## [What to produce]
For this listing, report how many lines contain the string "trans", using only a number.

====================

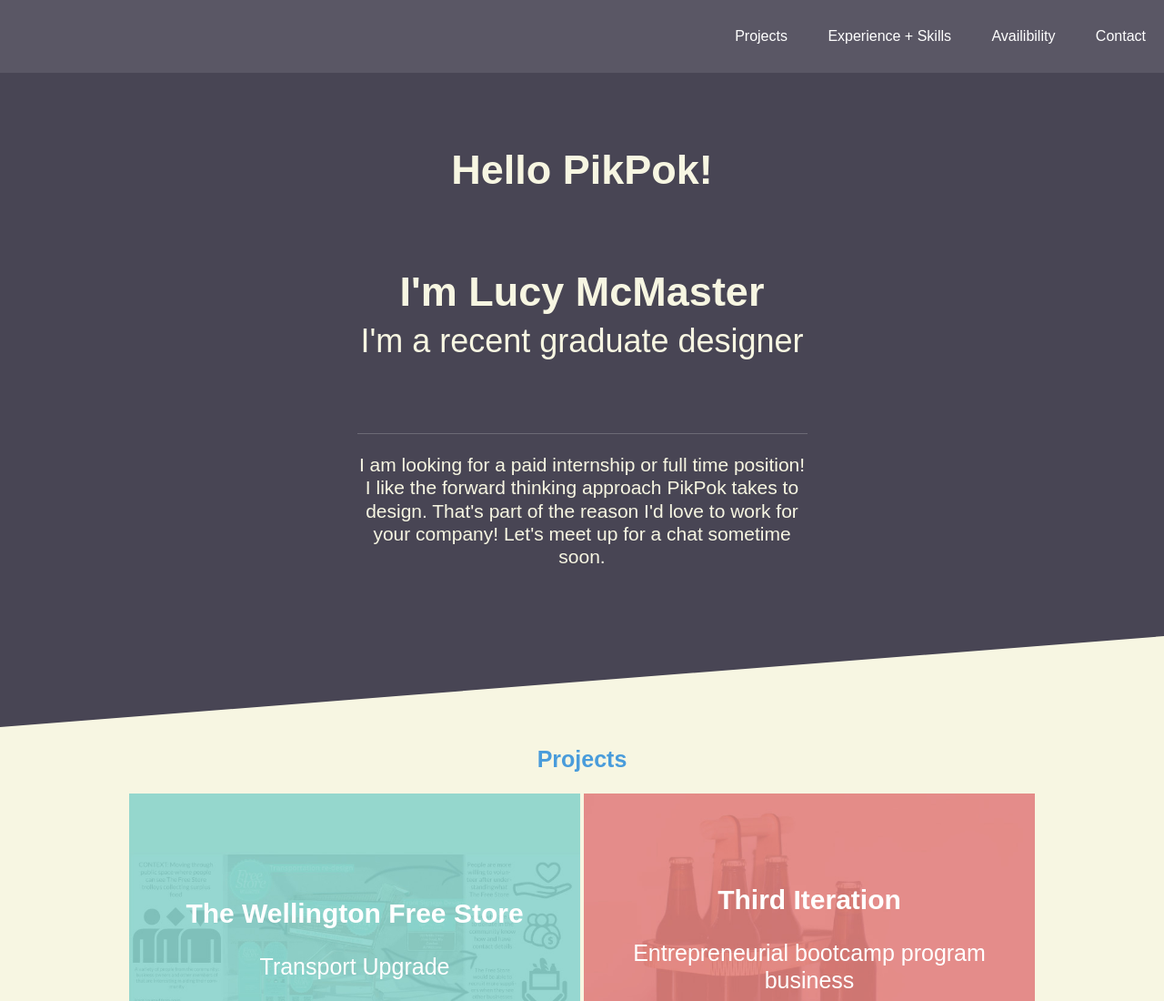
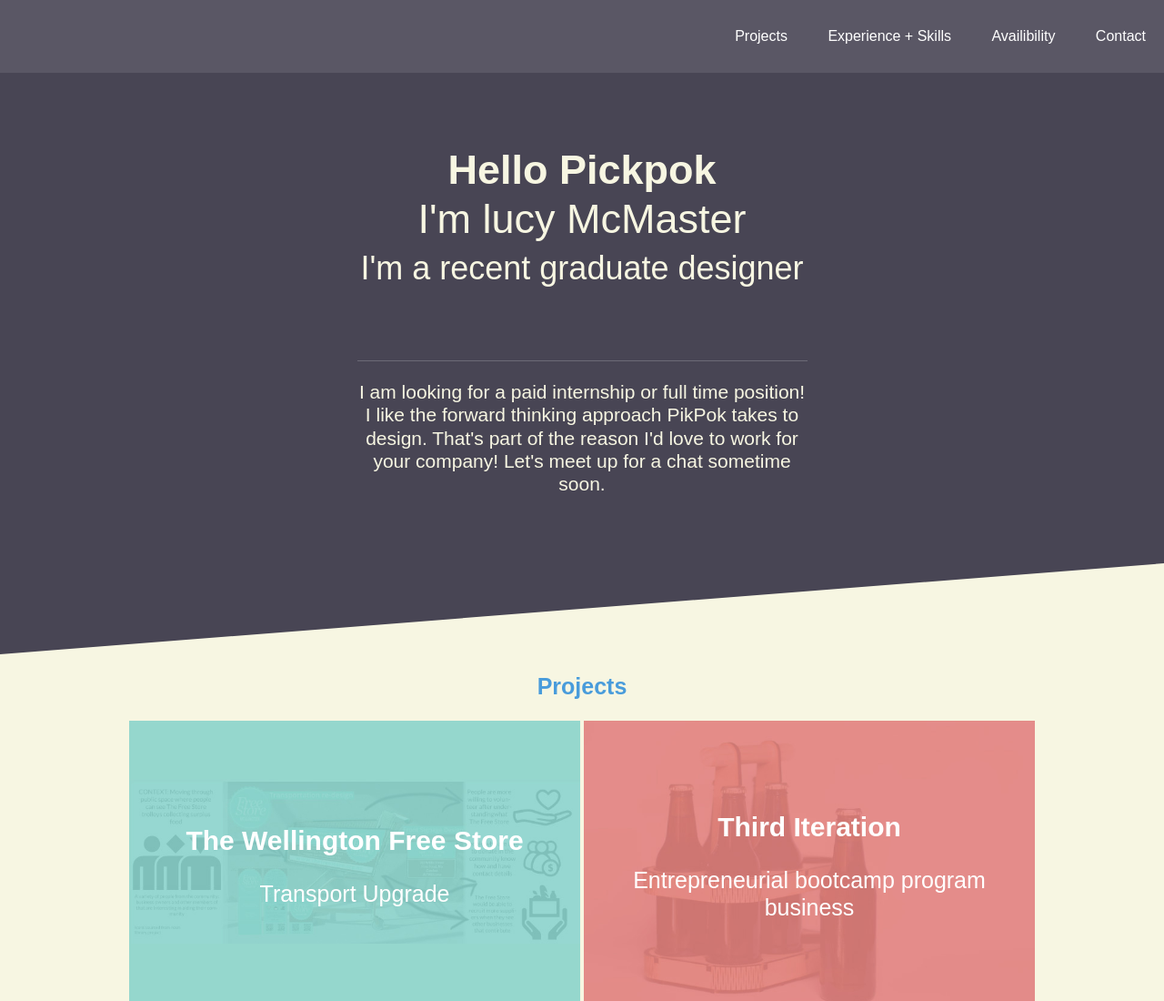
Before and after one commit to EliotSlevin/lucymcmaster, a plain HTML site: page PikPok.html in a window 1280 px wide. Shown: the top 1100 px of the page at 91% size. Drawn offline with nearby package versions, Linux system fonts and the light colour scheme.

Commit message:
this will work eliot said so

```diff
--- a/PikPok.html
+++ b/PikPok.html
@@ -28,8 +28,7 @@
 		</div>
 
 		<section class="hero">
-			<h1><b>Hello PikPok!</b></h1>
-			<h1><b>I'm Lucy McMaster</b></h1>
+			<h1><b>Hello Pickpok</b> <br> I'm lucy McMaster</h1>
 			<h2>I'm a recent graduate designer</h2>
 			<hr>
 			<p>I am looking for a paid internship or full time position! I like the forward thinking approach PikPok takes to design. That's part of the reason I'd love to work for your company! Let's meet up for a chat sometime soon. </p>
```
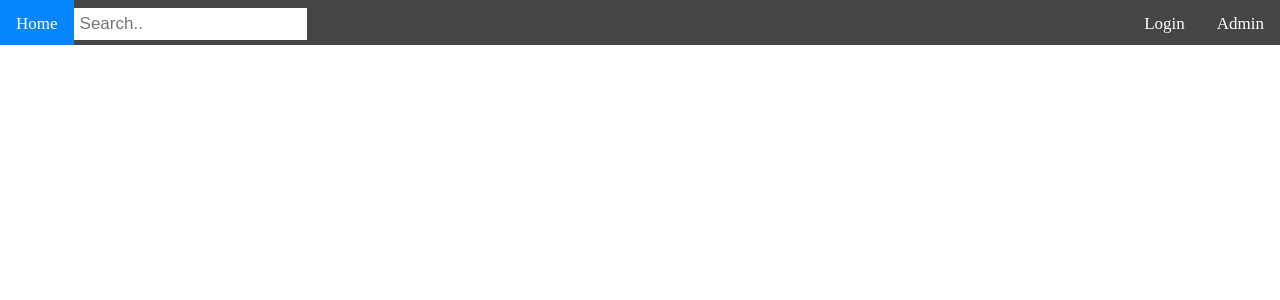
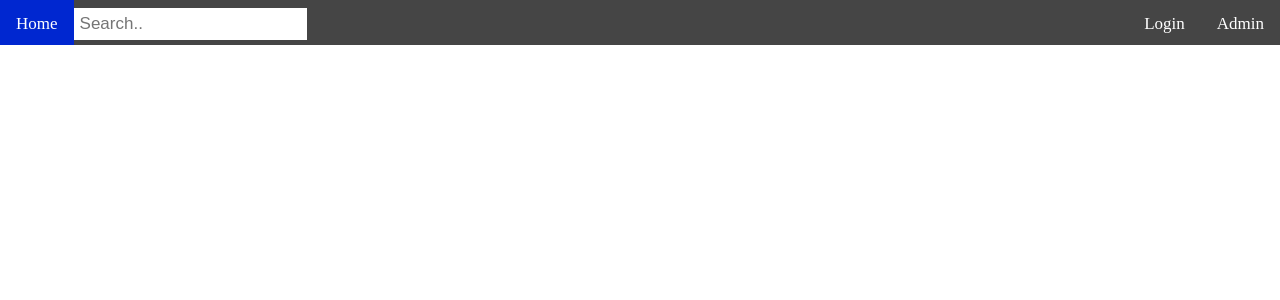
Before and after one commit to sayoridevNL/netnix, a PHP site: page / in a window 1280 px wide, with the pointer over the restyled element. Shown: the top 300 px of the page. Run offline with PHP 8.4, Linux system fonts and the light colour scheme.

Commit message:
Darken topnav link hover color
Update .topnav a:hover background in style/style.css from #0785fc to #0027d0 to use a darker blue for improved contrast and visual consistency.

```diff
--- a/style/style.css
+++ b/style/style.css
@@ -26,7 +26,7 @@ header {
 
 /* Change the color of links on hover */
 .topnav a:hover {
-  background-color: #0785fc;
+  background-color: #0027d0;
   color: rgb(255, 255, 255);
 }
 
```
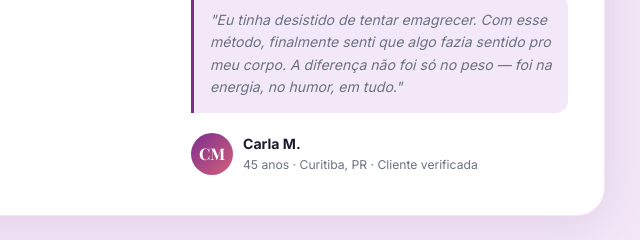
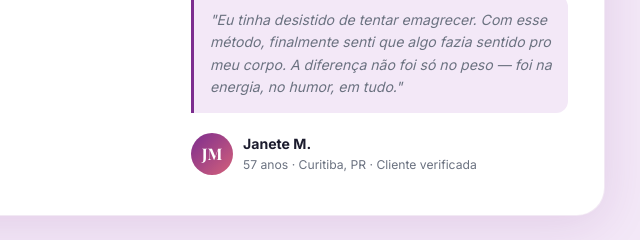
Before and after one commit to ernani95/metodo-40mais-landing, a plain HTML site: page index.html in a window 1280 px wide. Shown: the part 4200-4440 px from the top of the page, 485-1125 px from the left. Drawn offline with nearby package versions, Linux system fonts and the light colour scheme; a web font is replaced by a local one.

Commit message:
fix: renomeado testemunho de Carla para Janete

```diff
--- a/index.html
+++ b/index.html
@@ -1660,7 +1660,7 @@
     <h2 class="section-title reveal">Mulheres que Encontraram seu Caminho</h2>
     <p class="section-sub reveal reveal-delay-1">Resultados reais de mulheres reais — assim como você.</p>
 
-    <!-- Card destaque Carla M. — com fotos antes/depois reais -->
+    <!-- Card destaque Janete M. — com fotos antes/depois reais -->
     <div class="trans-card reveal" style="margin-bottom: 28px;">
       <div class="trans-images">
         <div class="trans-slot">
@@ -1696,10 +1696,10 @@
           A diferença não foi só no peso — foi na energia, no humor, em tudo."
         </div>
         <div class="trans-author">
-          <div class="trans-avatar">CM</div>
+          <div class="trans-avatar">JM</div>
           <div>
-            <p class="trans-name">Carla M.</p>
-            <p class="trans-meta">45 anos · Curitiba, PR · Cliente verificada</p>
+            <p class="trans-name">Janete M.</p>
+            <p class="trans-meta">57 anos · Curitiba, PR · Cliente verificada</p>
           </div>
         </div>
       </div>
```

====================

## [Task output]
10